Staphylococcus is a bacteria that can form clusters. Some species are harmless and can be found on the skin or in the nose. Other forms, though, can cause conditions from mild skin infections to more severe pneumonia or sepsis. Doctors can typically treat it with antibiotics.
On the other hand, streptococcus is also a bacteria, but they typically form chains. Some species are also harmless and are part of the human flora. Others can cause diseases such as strep throat and pneumonia. It can also cause more severe illnesses, such as sepsis and necrotizing fasciitis, a flesh-eating skin disease. Usually, it is treated with penicillin or other antibiotics.
Wound care and a clean hygiene routine are important factors in preventing cellulitis.
Cellulitis Symptoms, Risk Factors, and Treatments
Knowing the symptoms, risk factors, and treatment of cellulitis can make a huge difference in preventing its spread and mitigating its severity. Let’s take a deeper look at the facts surrounding cellulitis.
There are many cellulitis symptoms to be aware of. Common symptoms include:
- Redness: The affected area may be red, swollen, and tender, and the skin may be warm to the touch.
- Pain: The site may be painful to the touch. Avoid trying to move or touch the area.
- Blisters: The skin may form blisters, potentially filled with pus.
- Swelling: The site may become swollen and spread quickly unless taken care of.
- Lymph node swelling: Your lymph nodes may become swollen while you have this infection.
- Fatigue: You may feel fatigued and develop a low-grade fever.
- Chills and Fever: You may feel cold and shivery and develop a fever if symptoms worsen.

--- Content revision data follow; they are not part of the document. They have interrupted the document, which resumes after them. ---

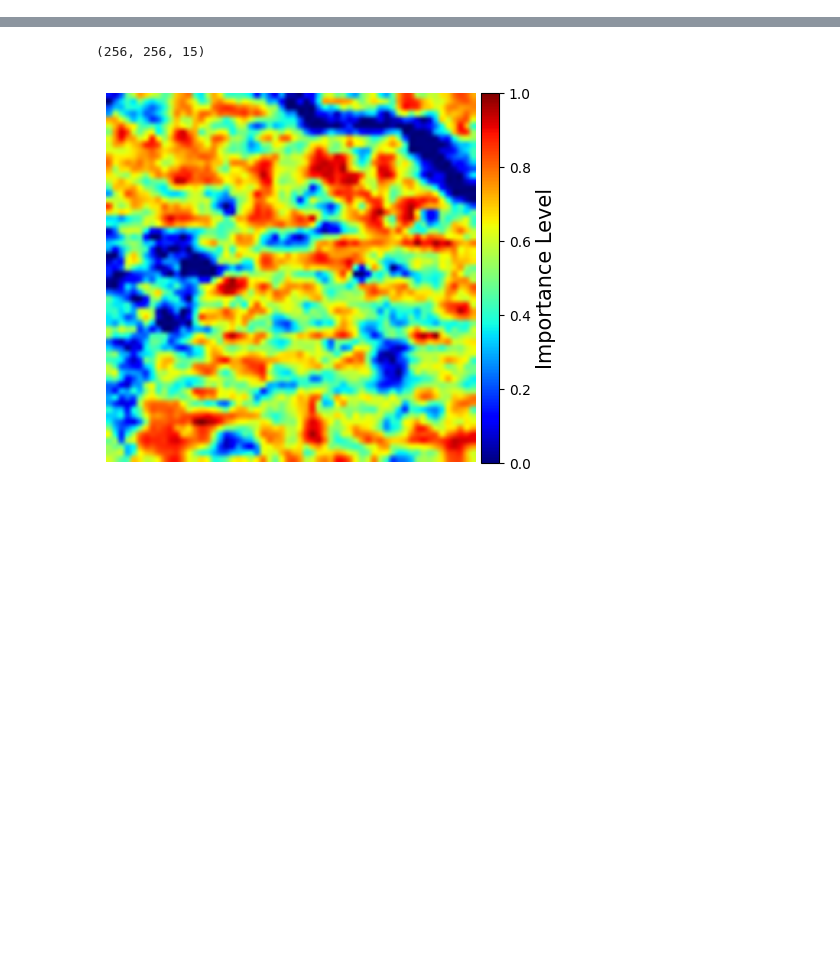
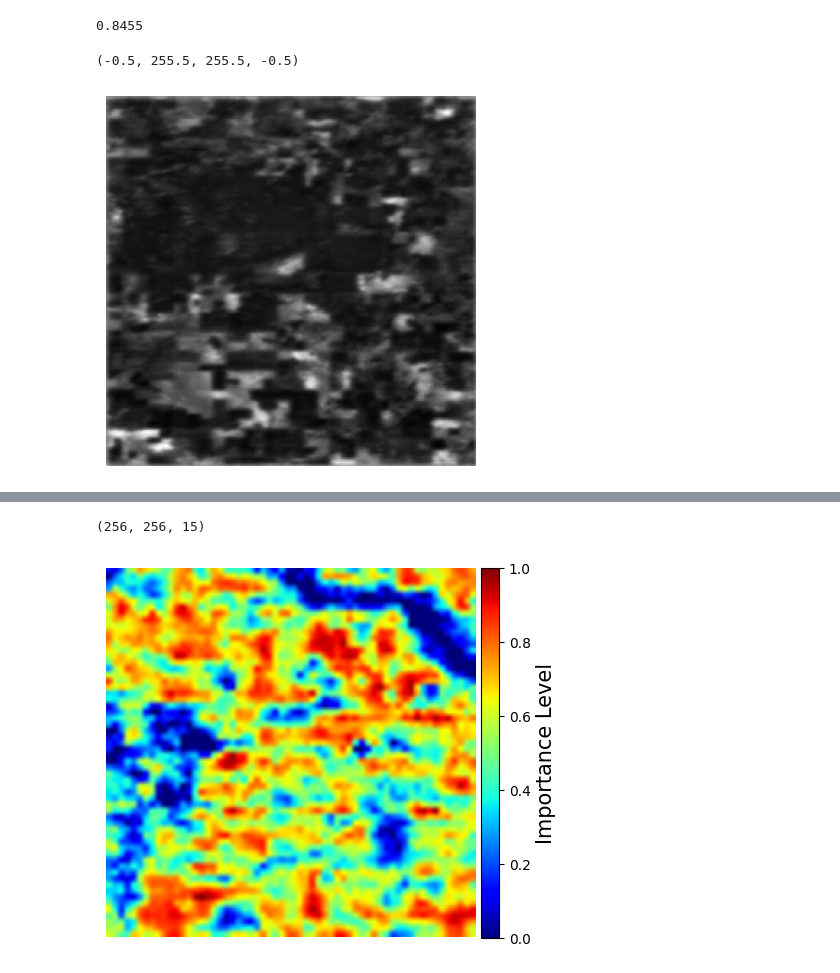
Before and after one commit to Arun-1997/Msc_Thesis, a Jupyter notebook: data_visualisation.ipynb, the cells around one changed output, grey strips where cells are left out. Drawn from its saved outputs; the diff is of its cells as text; code cells hidden in the pictures; blank space fills up the shorter version.

```diff
--- a/data_visualisation.ipynb
+++ b/data_visualisation.ipynb
@@ -20,3 +26,14 @@ file.count
+# %%
+file.read()[0:12,:,:].max()
+# %% [output]
+0.8455
+# %%
+output_image = plt.imread(unet_test)
+plt.imshow(output_image)
+plt.axis("off")
+# %% [output]
+(-0.5, 255.5, 255.5, -0.5)
+[figure, added]
 # %%
 plt.imshow(file.read()[12])
 plt.axis("off")
```
Also changed, not shown: parts of 4 cells of this notebook, 3 other files.
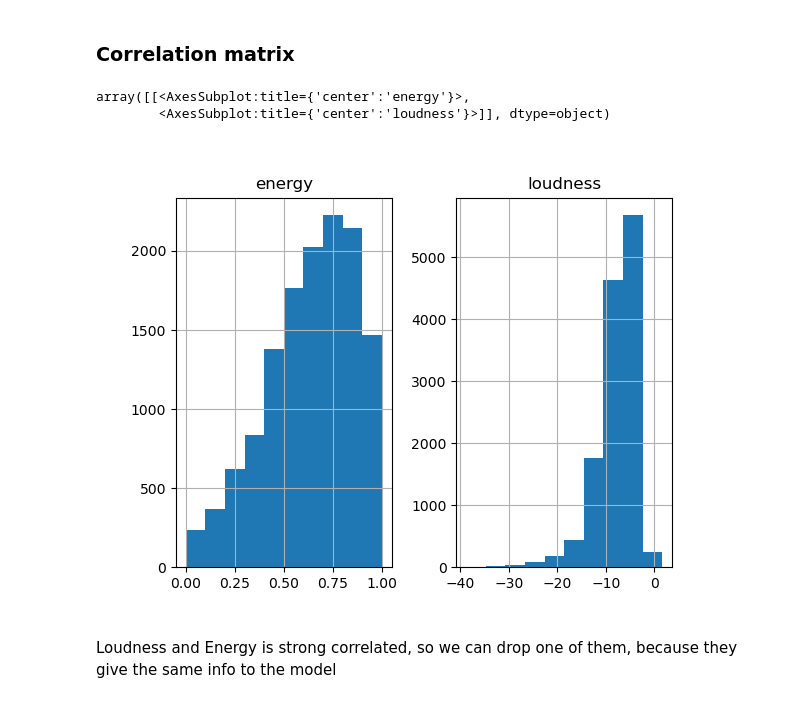
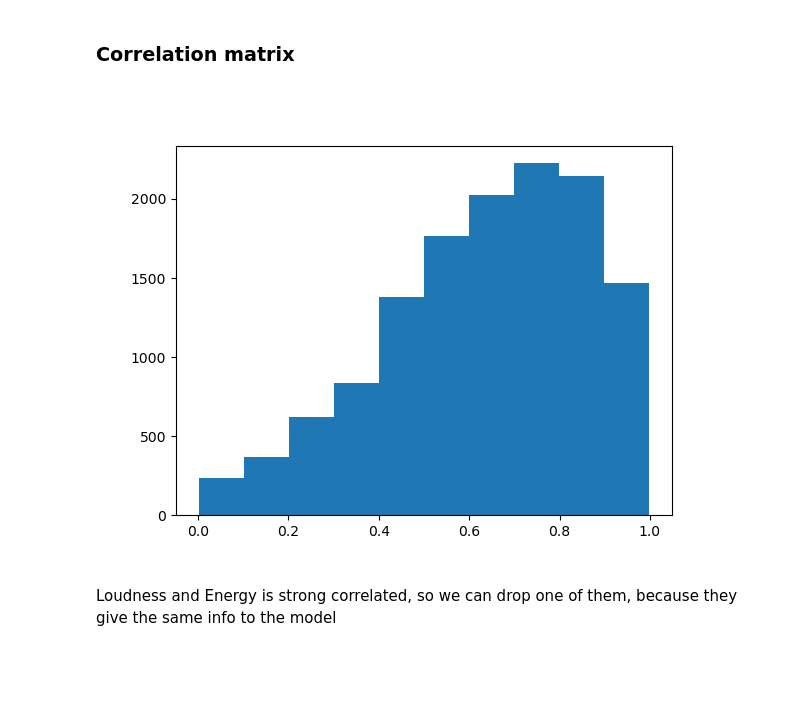
Before and after one commit to EmileJ11/MachineLearning, a Jupyter notebook: regression.ipynb, the cells around one changed output. Saved outputs shown, nothing was run; the diff lists cells and outputs as text; code cells hidden in the pictures; blank space fills up the shorter version.

```diff
--- a/regression.ipynb
+++ b/regression.ipynb
@@ -84,11 +85,11 @@ False
 #sns.heatmap(df.corr(),annot= True,)
 #plt.show()
 # %%
-df.hist(column=['energy', 'loudness'])
+#df.hist(column=['energy', 'loudness'])
+plt.hist(df['energy'])
+plt.show()
 # %% [output]
-array([[<AxesSubplot:title={'center':'energy'}>,
-        <AxesSubplot:title={'center':'loudness'}>]], dtype=object)
-[figure, old version]
+[figure, new version]
 # %% [markdown]
 Loudness and Energy is strong correlated, so we can drop one of them, because they give the same info to the model
 # %%
```
Also changed, not shown: parts of 12 cells of this notebook, 1 other file.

- Abscess: An abscess may form, which is a pocket of pus that forms under the skin.
Cellulitis is most common on the legs and the feet. If any of these symptoms worsen or spread, it is crucial to seek medical attention.
Cellulitis has the potential to affect anyone. However, some factors may increase your risk of developing this infection. Some include chronic skin conditions such as eczema, drug use, chicken pox or shingles, and breaks in the skin.
Keeping the skin clean, dry, and covered is essential if you have a cut, ulcer, new tattoo, bite, or puncture wound. Avoid scratching and picking at the skin, wash your hands frequently, and avoid direct contact with others.
So, what does cellulitis treatment entail? As always, it depends on the severity of the infection and the underlying cause. Usually, antibiotics help treat diseases. You may be prescribed oral antibiotics if you have a mild case of cellulitis. If you are experiencing pain and swelling, over-the-counter pain relievers such as ibuprofen or a cold compress may be helpful.
If the case is severe, you may need intravenous antibiotics or surgery to drain an abscess or remove infected tissue.
Schedule an Appointment Today
Cellulitis can cause serious complications. It is vital to seek medical treatment immediately if you are experiencing symptoms such as fever, redness, swelling, or more.
This bacterial skin infection can cause discomfort and pain in one’s daily life. At BASS Medical Group, we are ready to help you prevent the spread of the infection and avoid severe complications. Our high-quality care and range of services are here to prioritize your safety.